Contrarian, value, long only
Profile| Send Message|
( followers)  

Peter Lynch went to the mall with his wife back in the days when he ran Fidelity Magellan. The purpose was to see what stores were getting good traffic and creating a buzz. For Lynch, this was the beginning of the research process. Peter felt this was an advantage the average individual investor had over the professionals on Wall Street.

We like to buy wonderful companies in the Warren Buffett-Charlie Munger tradition. We like to buy most of the position during periods of maximum pessimism ala John Templeton. We use our proprietary eight criteria for selecting stocks. Finally, we get super excited when the current evidence hints that we are onto something, getting good traffic and creating a buzz.

Here is one historical example and a few current ones. At the beginning of 2010, we began traveling around the U.S. to talk to institutional investors and consulting firms about our stock portfolio. Every major city in America was supposed to be suffering from an anemic economic recovery, but we were seeing women everywhere sporting brand new leather boots and designer skinny jeans. During those same trips in 2010-2011, we saw long lines at coffee shops and at fast food restaurants all over the country. This was evidence that Wall Street was underestimating the consumer. As time went by these long lines spread to other categories.

Where does the traffic and buzz look interesting today? My wife and I stood in line with 3,000 people to get into the grand opening of the new Cabela's (NYSE:CAB) store in Marysville, Washington, about 20 miles north of Seattle on April 19th. First quarter earnings were up sharply, despite a fall off in catalog and online sales. They are opening stores in Colorado, Canada and near Yakima, Washington, soon. Besides, you can't buy hunting rifles online. We believe the balance sheet is stellar, free cash flow is gushing and its credit card operation is outperforming everyone in retail including Nordstrom (NYSE:JWN). We didn't see anyone in the crowd from Wall Street.

Have you used eBay (NASDAQ:EBAY), PayPal, StubHub, Bill-Me-Later or Craigslist lately? You are not alone.
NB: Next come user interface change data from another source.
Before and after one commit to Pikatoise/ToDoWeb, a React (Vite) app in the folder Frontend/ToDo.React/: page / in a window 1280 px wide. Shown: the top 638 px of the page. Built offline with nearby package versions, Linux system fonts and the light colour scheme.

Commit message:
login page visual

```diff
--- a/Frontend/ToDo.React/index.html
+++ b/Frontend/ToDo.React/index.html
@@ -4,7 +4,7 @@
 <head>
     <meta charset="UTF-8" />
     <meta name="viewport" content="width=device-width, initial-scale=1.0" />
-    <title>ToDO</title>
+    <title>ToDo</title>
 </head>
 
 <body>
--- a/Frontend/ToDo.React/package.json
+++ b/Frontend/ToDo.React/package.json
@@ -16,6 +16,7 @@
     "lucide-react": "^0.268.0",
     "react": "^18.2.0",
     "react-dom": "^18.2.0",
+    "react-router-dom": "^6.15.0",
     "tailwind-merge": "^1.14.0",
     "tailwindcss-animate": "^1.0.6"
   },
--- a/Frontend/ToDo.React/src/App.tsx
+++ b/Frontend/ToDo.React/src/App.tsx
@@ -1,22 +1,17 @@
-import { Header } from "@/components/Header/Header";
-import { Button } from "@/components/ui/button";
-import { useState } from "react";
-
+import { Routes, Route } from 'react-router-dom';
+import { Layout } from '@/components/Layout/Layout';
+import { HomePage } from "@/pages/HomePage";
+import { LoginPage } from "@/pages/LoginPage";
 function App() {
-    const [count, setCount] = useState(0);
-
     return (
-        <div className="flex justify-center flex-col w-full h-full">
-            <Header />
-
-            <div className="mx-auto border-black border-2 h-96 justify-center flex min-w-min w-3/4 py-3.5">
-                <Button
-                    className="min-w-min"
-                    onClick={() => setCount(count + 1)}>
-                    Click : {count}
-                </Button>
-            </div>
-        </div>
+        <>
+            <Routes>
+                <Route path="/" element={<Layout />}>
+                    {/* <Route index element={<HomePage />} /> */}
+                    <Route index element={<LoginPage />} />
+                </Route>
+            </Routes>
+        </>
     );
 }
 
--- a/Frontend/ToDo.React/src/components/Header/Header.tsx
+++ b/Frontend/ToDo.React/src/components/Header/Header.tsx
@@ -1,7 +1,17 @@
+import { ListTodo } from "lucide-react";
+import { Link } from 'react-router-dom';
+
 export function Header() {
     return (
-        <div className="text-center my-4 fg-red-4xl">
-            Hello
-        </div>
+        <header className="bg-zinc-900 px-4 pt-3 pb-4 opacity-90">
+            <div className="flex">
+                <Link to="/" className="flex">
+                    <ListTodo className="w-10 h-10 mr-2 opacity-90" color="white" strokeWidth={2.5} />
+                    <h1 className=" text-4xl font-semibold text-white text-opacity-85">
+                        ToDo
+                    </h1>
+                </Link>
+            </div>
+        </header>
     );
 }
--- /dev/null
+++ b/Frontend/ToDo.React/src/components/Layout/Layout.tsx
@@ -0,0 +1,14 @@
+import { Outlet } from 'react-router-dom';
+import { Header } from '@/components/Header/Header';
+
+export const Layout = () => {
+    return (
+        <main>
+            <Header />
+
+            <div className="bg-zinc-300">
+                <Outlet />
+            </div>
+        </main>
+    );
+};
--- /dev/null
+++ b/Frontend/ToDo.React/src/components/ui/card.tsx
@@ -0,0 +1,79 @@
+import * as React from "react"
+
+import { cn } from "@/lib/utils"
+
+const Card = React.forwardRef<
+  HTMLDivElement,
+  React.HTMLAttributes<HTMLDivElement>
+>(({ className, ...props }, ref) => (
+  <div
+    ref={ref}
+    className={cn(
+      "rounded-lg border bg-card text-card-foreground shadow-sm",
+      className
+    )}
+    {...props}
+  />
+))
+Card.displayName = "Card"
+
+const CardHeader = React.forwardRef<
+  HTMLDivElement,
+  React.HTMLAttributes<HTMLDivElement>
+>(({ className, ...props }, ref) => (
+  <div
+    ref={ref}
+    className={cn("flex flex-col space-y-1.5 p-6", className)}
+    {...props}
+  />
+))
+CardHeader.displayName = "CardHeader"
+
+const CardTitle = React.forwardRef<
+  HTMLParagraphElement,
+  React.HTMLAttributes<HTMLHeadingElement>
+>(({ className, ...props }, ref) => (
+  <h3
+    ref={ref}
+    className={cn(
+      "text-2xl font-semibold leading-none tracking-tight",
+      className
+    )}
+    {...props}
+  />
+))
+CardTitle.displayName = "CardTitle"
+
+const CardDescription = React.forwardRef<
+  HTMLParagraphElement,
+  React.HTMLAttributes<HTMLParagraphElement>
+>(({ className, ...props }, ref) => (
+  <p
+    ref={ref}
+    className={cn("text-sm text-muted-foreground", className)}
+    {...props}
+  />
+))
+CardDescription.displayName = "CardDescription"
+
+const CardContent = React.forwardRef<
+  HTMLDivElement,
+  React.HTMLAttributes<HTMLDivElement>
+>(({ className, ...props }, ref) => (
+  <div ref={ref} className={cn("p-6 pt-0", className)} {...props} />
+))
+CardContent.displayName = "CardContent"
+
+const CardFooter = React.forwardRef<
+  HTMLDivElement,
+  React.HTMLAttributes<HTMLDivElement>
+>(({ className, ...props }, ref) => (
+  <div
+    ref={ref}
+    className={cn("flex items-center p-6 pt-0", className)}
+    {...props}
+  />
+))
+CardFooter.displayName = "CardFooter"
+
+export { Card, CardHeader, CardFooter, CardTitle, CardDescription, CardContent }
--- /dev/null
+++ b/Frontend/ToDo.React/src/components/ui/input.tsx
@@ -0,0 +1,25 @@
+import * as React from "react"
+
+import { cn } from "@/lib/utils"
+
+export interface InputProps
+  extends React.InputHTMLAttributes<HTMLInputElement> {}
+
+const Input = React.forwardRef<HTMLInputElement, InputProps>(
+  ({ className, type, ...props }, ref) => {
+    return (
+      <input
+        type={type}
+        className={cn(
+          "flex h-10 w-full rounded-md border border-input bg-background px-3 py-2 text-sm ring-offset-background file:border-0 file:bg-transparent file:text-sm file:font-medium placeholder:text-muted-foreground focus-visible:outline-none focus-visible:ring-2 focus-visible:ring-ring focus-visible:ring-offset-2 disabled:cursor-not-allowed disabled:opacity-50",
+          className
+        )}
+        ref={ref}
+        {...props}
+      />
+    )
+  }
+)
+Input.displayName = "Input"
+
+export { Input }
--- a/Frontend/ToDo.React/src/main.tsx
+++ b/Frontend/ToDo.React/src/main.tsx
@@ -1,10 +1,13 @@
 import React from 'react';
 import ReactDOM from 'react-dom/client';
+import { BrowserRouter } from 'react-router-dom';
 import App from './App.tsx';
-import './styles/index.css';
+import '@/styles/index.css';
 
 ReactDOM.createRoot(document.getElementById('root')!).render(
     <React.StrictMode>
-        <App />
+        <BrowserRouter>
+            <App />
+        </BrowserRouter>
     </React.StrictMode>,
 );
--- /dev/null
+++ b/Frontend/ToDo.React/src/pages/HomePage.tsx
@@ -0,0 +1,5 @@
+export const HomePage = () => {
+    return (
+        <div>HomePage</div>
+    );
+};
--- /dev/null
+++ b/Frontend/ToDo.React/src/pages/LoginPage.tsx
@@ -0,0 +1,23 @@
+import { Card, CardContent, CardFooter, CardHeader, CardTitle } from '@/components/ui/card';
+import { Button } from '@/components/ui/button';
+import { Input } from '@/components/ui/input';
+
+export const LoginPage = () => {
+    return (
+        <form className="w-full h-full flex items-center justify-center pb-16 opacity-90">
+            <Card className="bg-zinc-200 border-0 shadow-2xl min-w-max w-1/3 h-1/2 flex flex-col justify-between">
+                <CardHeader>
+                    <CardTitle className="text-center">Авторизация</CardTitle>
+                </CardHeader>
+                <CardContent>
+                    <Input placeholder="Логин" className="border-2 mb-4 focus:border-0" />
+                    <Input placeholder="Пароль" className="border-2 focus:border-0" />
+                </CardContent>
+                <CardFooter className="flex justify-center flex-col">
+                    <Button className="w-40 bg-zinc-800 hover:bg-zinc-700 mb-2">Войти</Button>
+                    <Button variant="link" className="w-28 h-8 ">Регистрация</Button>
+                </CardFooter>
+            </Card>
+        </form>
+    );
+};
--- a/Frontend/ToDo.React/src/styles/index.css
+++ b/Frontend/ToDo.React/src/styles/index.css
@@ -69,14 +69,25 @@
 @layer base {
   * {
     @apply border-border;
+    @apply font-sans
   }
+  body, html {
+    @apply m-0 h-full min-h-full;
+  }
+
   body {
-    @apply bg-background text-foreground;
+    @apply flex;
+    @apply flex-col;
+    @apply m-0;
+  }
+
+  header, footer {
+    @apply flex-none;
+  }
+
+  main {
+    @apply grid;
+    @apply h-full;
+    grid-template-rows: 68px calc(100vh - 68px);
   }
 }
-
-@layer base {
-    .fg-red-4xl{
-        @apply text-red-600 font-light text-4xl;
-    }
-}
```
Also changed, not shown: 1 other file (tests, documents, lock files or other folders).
PayPal has 110 million registered users and is available this year at 2,000 Home Depot (NYSE:HD) locations. eBay is seeing big traction from power-sellers. StubHub and Craigslist defend you from scalpers at sports events. Other than owning 28% of Craigslist, this is all a wholly-owned eBay phenomena. The fact that eBay trades for 14 times concensus 2012 earnings estimates, adjusted for net cash, is unexplainable to us.

Lastly, the front page of the Arizona Republic on April 27 included a story on a 20% increase in the price of the average Phoenix area home in the last six months. Since Phoenix was one of our biggest housing disasters (along with Miami and Las Vegas) in the U.S. from 2006-2010, this is a huge piece of anecdotal evidence. It causes us to be interested in the traffic and buzz which could be coming for housing-related stocks like Wells Fargo (NYSE:WFC), Bank of America (NYSE:BAC), Home Depot and Gannett (NYSE:GCI). Who knows, maybe being an optimist who looks at interesting store traffic and buzz could put us "One Up On Wall Street."

The information contained in this missive represents SCM's opinions, and should not be construed as personalized or individualized investment advice. Past performance is no guarantee of future results. All of the securities identified and described in this missive are a sample of issuers being currently recommended for suitable clients as of the date of this missive and do not represent all of the securities purchased or recommended for our clients. It should not be assumed that investing in these securities was or will be profitable. A list of all recommendations made by Smead Capital Management with in the past 12 month period is available upon request.

Source: One Up On Wall Street